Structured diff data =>
=======

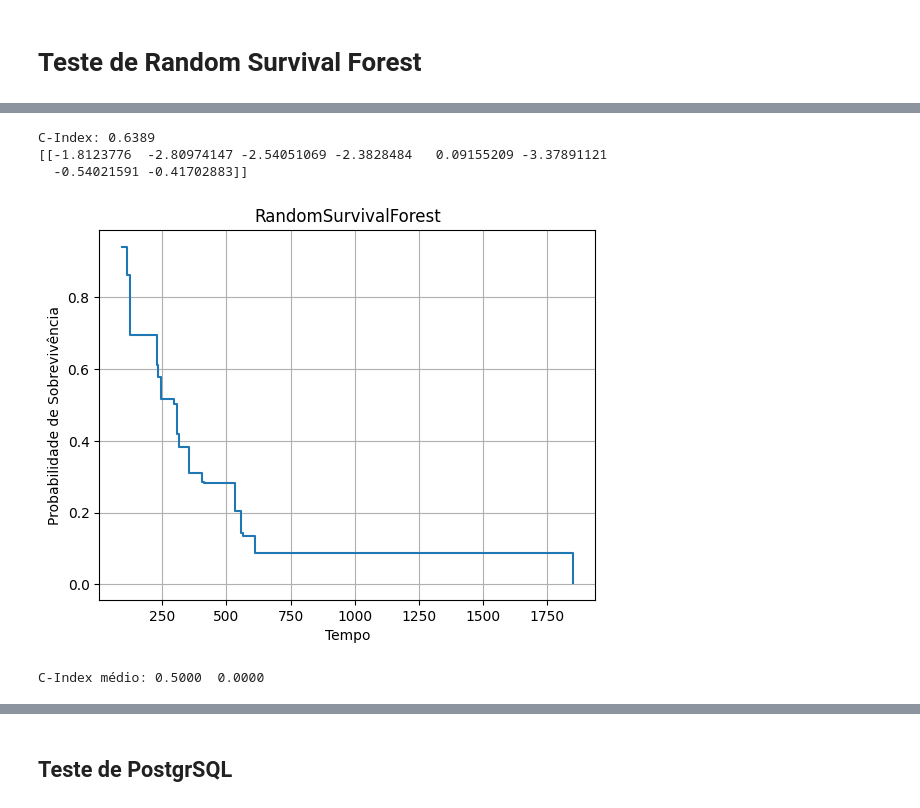
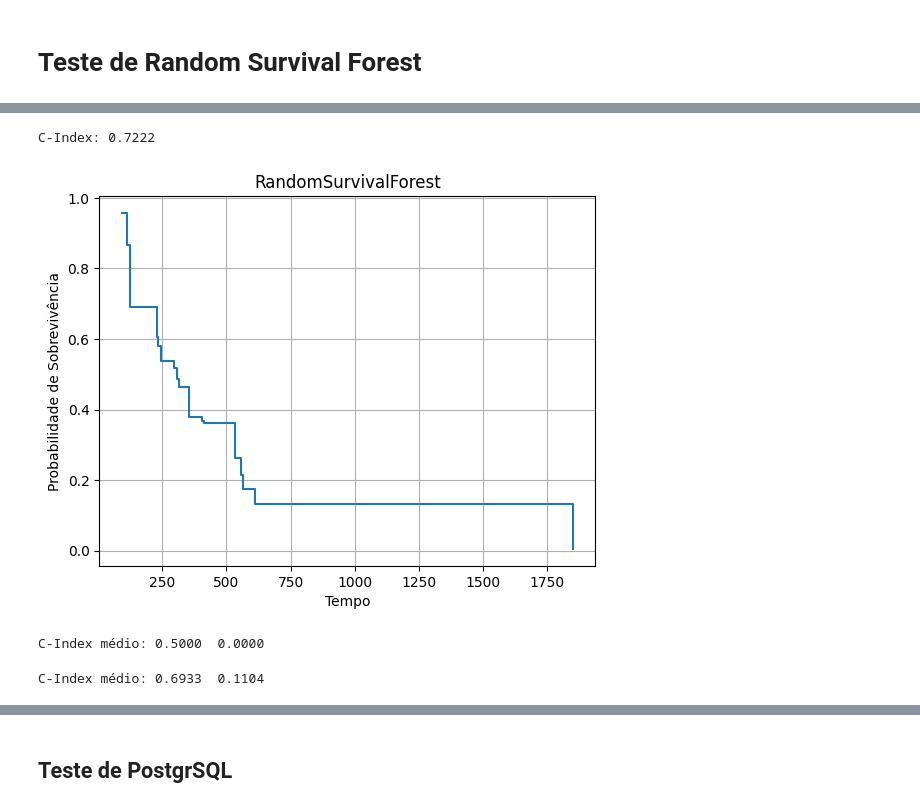
Before and after one commit to GoncaloCSilva/Detect-id, a Jupyter notebook: my_detectID/teste.ipynb, the cells around one changed output, grey strips where cells are left out. Saved outputs shown, nothing was run; the diff lists cells and outputs as text; code cells hidden in the pictures.

```diff
--- a/my_detectID/teste.ipynb
+++ b/my_detectID/teste.ipynb
@@ -184,74 +351,44 @@ from sksurv.util import Surv
 from sklearn.preprocessing import StandardScaler
 import matplotlib.pyplot as plt
 
-# Ler CSV
-df = pd.read_csv("detectid_com_tempo.csv")
 
-# Converter a coluna 'datetime' para tipo datetime
 df['datetime'] = pd.to_datetime(df['datetime'])
 
-# Ordenar pelas datas de medição para garantir que a última é mesmo a mais recente
 df = df.sort_values(by=["person_id", "datetime"])
 
-# Manter apenas a última medição por pessoa
-# df_latest = df.groupby("person_id", as_index=False).last()
-
-# Features a usar
-features = [
-    "Nível de Consciência",
-    "Frequência Cardíaca",
-    "TA Sistólica",
-    "TA Diastólica",
-    "Temperatura",
-    "SpO2",
-    "Necessidade de O2",
-    "Dor"
-]
-
-# Eliminar linhas com valores nulos (opcional, simplificação)
 df_latest = df.dropna(subset=features + ["Tempo", "Evento"])
 
 X = df_latest[features]
 y = Surv.from_dataframe("Evento", "Tempo", df_latest)
 
 # Normalizar
 scaler = StandardScaler()
 X_scaled = scaler.fit_transform(X)
 
 # Dividir treino/teste
 X_train, X_test, y_train, y_test = train_test_split(X_scaled, y, test_size=0.3, random_state=33)
 X_val_train, X_val_test, y_val_train, y_val_test = train_test_split(X_train, y_train, test_size=0.3, random_state=33)
 
-
-# Treinar modelo
 rsf = RandomSurvivalForest()
-
 
 rsf.fit(X_val_train, y_val_train)
 
 rsf.fit(X_train, y_train)
 
-# Avaliação
 score = rsf.score(X_test, y_test)
 print(f"C-Index: {score:.4f}")
 
-# Previsão de função de sobrevivência para o primeiro indivíduo do conjunto de teste
 surv_fn = rsf.predict_survival_function(X_test[:1])
 
-
-
-# Visualização
 plt.step(surv_fn[0].x, surv_fn[0].y, where="post")
 plt.title("RandomSurvivalForest")
 plt.xlabel("Tempo")
 plt.ylabel("Probabilidade de Sobrevivência")
 plt.grid()
 plt.show()
 # %% [output]
-C-Index: 0.6389
-[[-1.8123776  -2.80974147 -2.54051069 -2.3828484   0.09155209 -3.37891121
-  -0.54021591 -0.41702883]]
+C-Index: 0.7222
-[figure, old version]
+[figure, new version]
 # %%
 from sksurv.metrics import concordance_index_censored
 from sklearn.model_selection import KFold
@@ -284,6 +420,31 @@ for train_index, test_index in kf.split(X_scaled):
 print(f"C-Index médio: {np.mean(scores):.4f}  {np.std(scores):.4f}")
 # %% [output]
 C-Index médio: 0.5000  0.0000
+# %%
+from sksurv.metrics import concordance_index_censored
+from sklearn.model_selection import KFold
+import numpy as np
+
+kf = KFold(n_splits=5, shuffle=True, random_state=42)
+
+scores = []
+
+for train_index, test_index in kf.split(X_scaled):
+    X_train_cv, X_test_cv = X_scaled[train_index], X_scaled[test_index]
+    y_train_cv, y_test_cv = y[train_index], y[test_index]
+
+    rsf_cv = RandomSurvivalForest()
+
+    rsf_cv.fit(X_train_cv, y_train_cv)
+
+    pred = rsf_cv.predict(X_test_cv)
+
+    score = concordance_index_censored(y_test_cv["Evento"], y_test_cv["Tempo"], pred)[0]
+    scores.append(score)
+
+print(f"C-Index médio: {np.mean(scores):.4f}  {np.std(scores):.4f}")
+# %% [output]
+C-Index médio: 0.6933  0.1104
 # %%
 print(df_latest['Evento'].value_counts())
 print(df_latest['Tempo'].describe())
```
Also changed, not shown: parts of 6 cells of this notebook, 1 other file.
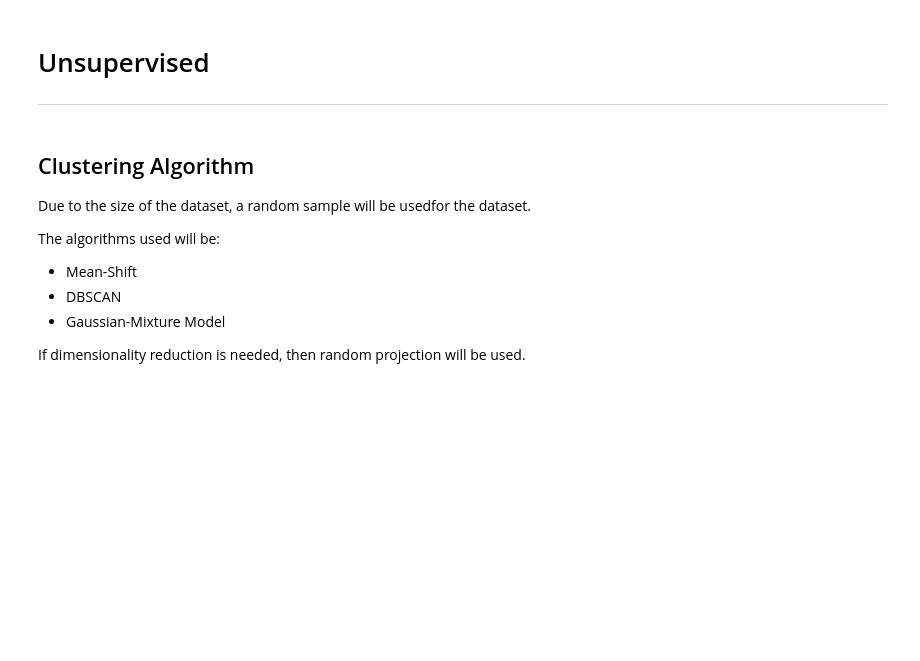
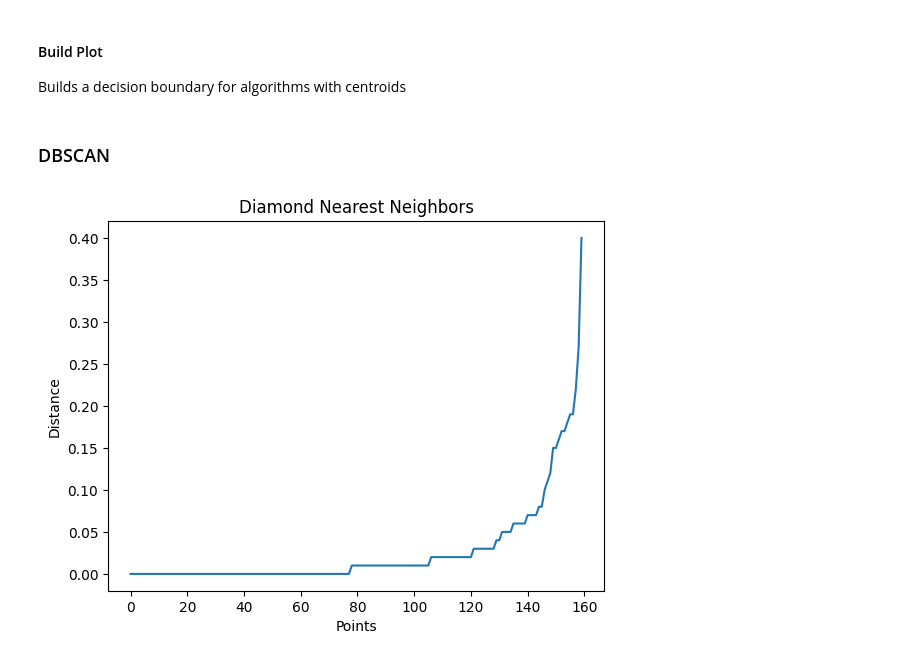
Before and after one commit to presetprogrammer/SeabornProject419, a Jupyter notebook: DataMiningProject.ipynb, the cells around one changed output. Cells and saved outputs as stored; diff of their text form; code cells hidden in the pictures; blank space fills up the shorter version.

```diff
--- a/DataMiningProject.ipynb
+++ b/DataMiningProject.ipynb
@@ -23,0 +126,16 @@ diamonds.head()
+# %%
+from sklearn.preprocessing import LabelEncoder
+
+temp = sns.load_dataset("diamonds")
+diamonds = temp.dropna()
+diamonds.head()
+
+#Encode Cut to Integer
+encoder = LabelEncoder()
+tempdiamond = diamonds[['carat', 'cut', 'price']]
+diamond = tempdiamond.sample(200)
+diamond['cut'] = encoder.fit_transform(diamond['cut'])
+# %% [markdown]
+#### Build Plot
+
+Builds a decision boundary for algorithms with centroids
@@ -24,15 +182,2 @@ diamonds.head()
 # %% [markdown]
-# Unsupervised
----
+### DBSCAN
-# %% [markdown]
-## Clustering Algorithm
-
-Due to the size of the dataset, a random sample will be usedfor the dataset.
-
-The algorithms used will be:
-
-* Mean-Shift
-* DBSCAN
-* Gaussian-Mixture Model
-
-If dimensionality reduction is needed, then random projection will be used.
@@ -42,0 +184,23 @@ plt.show()
+# %%
+from sklearn.neighbors import NearestNeighbors
+from sklearn.cluster import DBSCAN
+from sklearn.model_selection import train_test_split
+
+X_train, X_test, y_train, y_test = train_test_split(diamond.drop("price", axis=1), diamond["price"], test_size=0.2, random_state=445)
+
+# Estimate epsilon via NearestNeighbors
+neighbors = NearestNeighbors(n_neighbors=5)
+neighbors.fit(X_train)
+distances, indices = neighbors.kneighbors(X_train)
+distances = np.sort(distances, axis=0)
+distances = distances[:,1]
+plt.plot(distances)
+plt.xlabel("Points")
+plt.ylabel("Distance")
+plt.title("Diamond Nearest Neighbors")
+plt.show()
+
+dbscan = DBSCAN(eps=0.18, min_samples=4)
+clusters = dbscan.fit_predict(X_train)
+# %% [output]
+[figure, added]
```
Also changed, not shown: parts of 29 cells of this notebook.
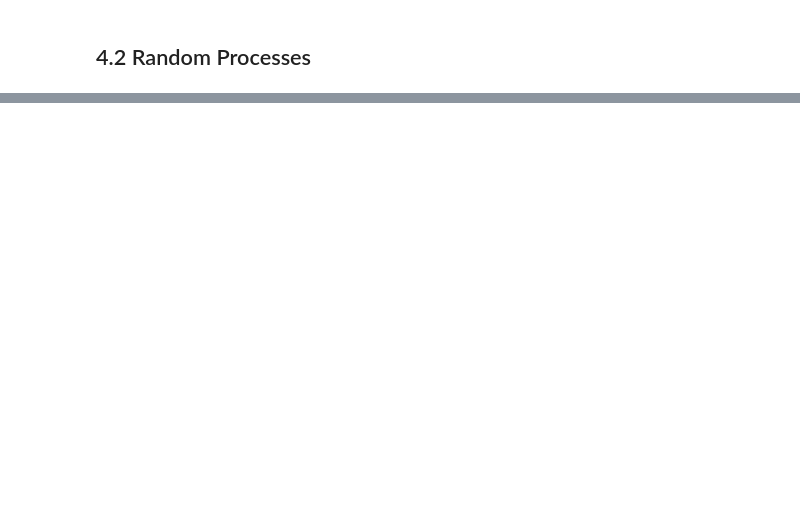
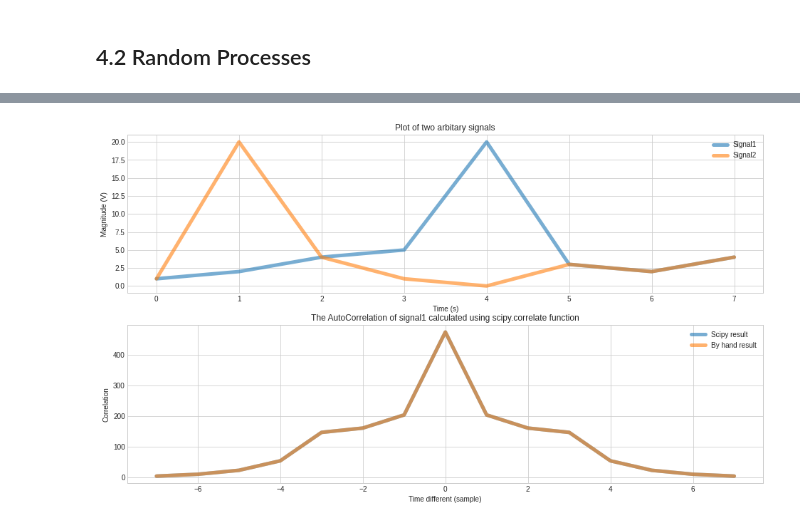
Before and after one commit to akraradets/2020AugSignalProcessing, a Jupyter notebook: lab/lab-9/lab-9.ipynb, the cells around one changed output, grey strips where cells are left out. Drawn from its saved outputs; the diff is of its cells as text; code cells hidden in the pictures; blank space fills up the shorter version.

```diff
--- a/lab/lab-9/lab-9.ipynb
+++ b/lab/lab-9/lab-9.ipynb
@@ -39,0 +126,48 @@ def calFFT(signal, window = 2048 , shift = False , inDB = False, half = True, no
+# %%
+# 2. Write down your own auto correlation function to find the auto correlation of a signal.
+s1 = [1,2,4,5,20,3,2,4]
+s2 = [1,20,4,1,0,3,2,4]
+
+fig, ax = plt.subplots(2, figsize=(16,9))
+ax[0].plot(s1, label="Signal1", lw=5, alpha=0.6)
+ax[0].plot(s2, label="Signal2", lw=5, alpha=0.6)
+ax[0].set_xlabel('Time (s)')
+ax[0].set_ylabel('Magnitude (V)')
+ax[0].set_title('Plot of two arbitary signals')
+ax[0].legend()
+
+
+# Perform autocorrelation using existing library
+# https://stackoverflow.com/questions/643699/how-can-i-use-numpy-correlate-to-do-autocorrelation
+def autocorr(x):
+    x = np.array(x)
+    result = np.correlate(x, x, mode='full')
+    return result[result.size/2:]
+
+# direct - The correlation is determined directly from sums, the definition of correlation.
+
+t = np.arange((-len(s1)+1), len(s1), 1)
+acr = signal.correlate(s1,s1,mode='full',method='direct')
+ax[1].plot(t,acr, label="Scipy result", lw=5, alpha=0.6)
+ax[1].set_xlabel('Time different (sample)')
+ax[1].set_ylabel('Correlation')
+ax[1].set_title('The AutoCorrelation of signal1 calculated using scipy.correlate function')
+
+# Do it by hand
+def autocorrelation(x):
+    x = np.array(x).reshape(-1,1)
+    mat = x @ x.T
+    b = np.zeros(2*len(x) - 1)
+    for t1 in range(len(x)):
+        for t2 in range(len(x)):
+            k = t1-t2+len(x)-1
+            b[k] += mat[t1][t2]
+    return b
+
+acr_byhand = autocorrelation(s1)
+
+ax[1].plot(t,acr_byhand, label="By hand result", lw=5, alpha=0.6)
+ax[1].legend()
+plt.show()
+# %% [output]
+[figure, added]
```
Also changed, not shown: parts of 10 cells of this notebook.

=======

WORK REQUIRED => Wherever the string "ipynb" appears in the entries above, return the line it appears on.

ANSWER FOR THE TASK =>
Before and after one commit to GoncaloCSilva/Detect-id, a Jupyter notebook: my_detectID/teste.ipynb, the cells around one changed output, grey strips where cells are left out. Saved outputs shown, nothing was run; the diff lists cells and outputs as text; code cells hidden in the pictures.
--- a/my_detectID/teste.ipynb
+++ b/my_detectID/teste.ipynb
Before and after one commit to presetprogrammer/SeabornProject419, a Jupyter notebook: DataMiningProject.ipynb, the cells around one changed output. Cells and saved outputs as stored; diff of their text form; code cells hidden in the pictures; blank space fills up the shorter version.
--- a/DataMiningProject.ipynb
+++ b/DataMiningProject.ipynb
Before and after one commit to akraradets/2020AugSignalProcessing, a Jupyter notebook: lab/lab-9/lab-9.ipynb, the cells around one changed output, grey strips where cells are left out. Drawn from its saved outputs; the diff is of its cells as text; code cells hidden in the pictures; blank space fills up the shorter version.
--- a/lab/lab-9/lab-9.ipynb
+++ b/lab/lab-9/lab-9.ipynb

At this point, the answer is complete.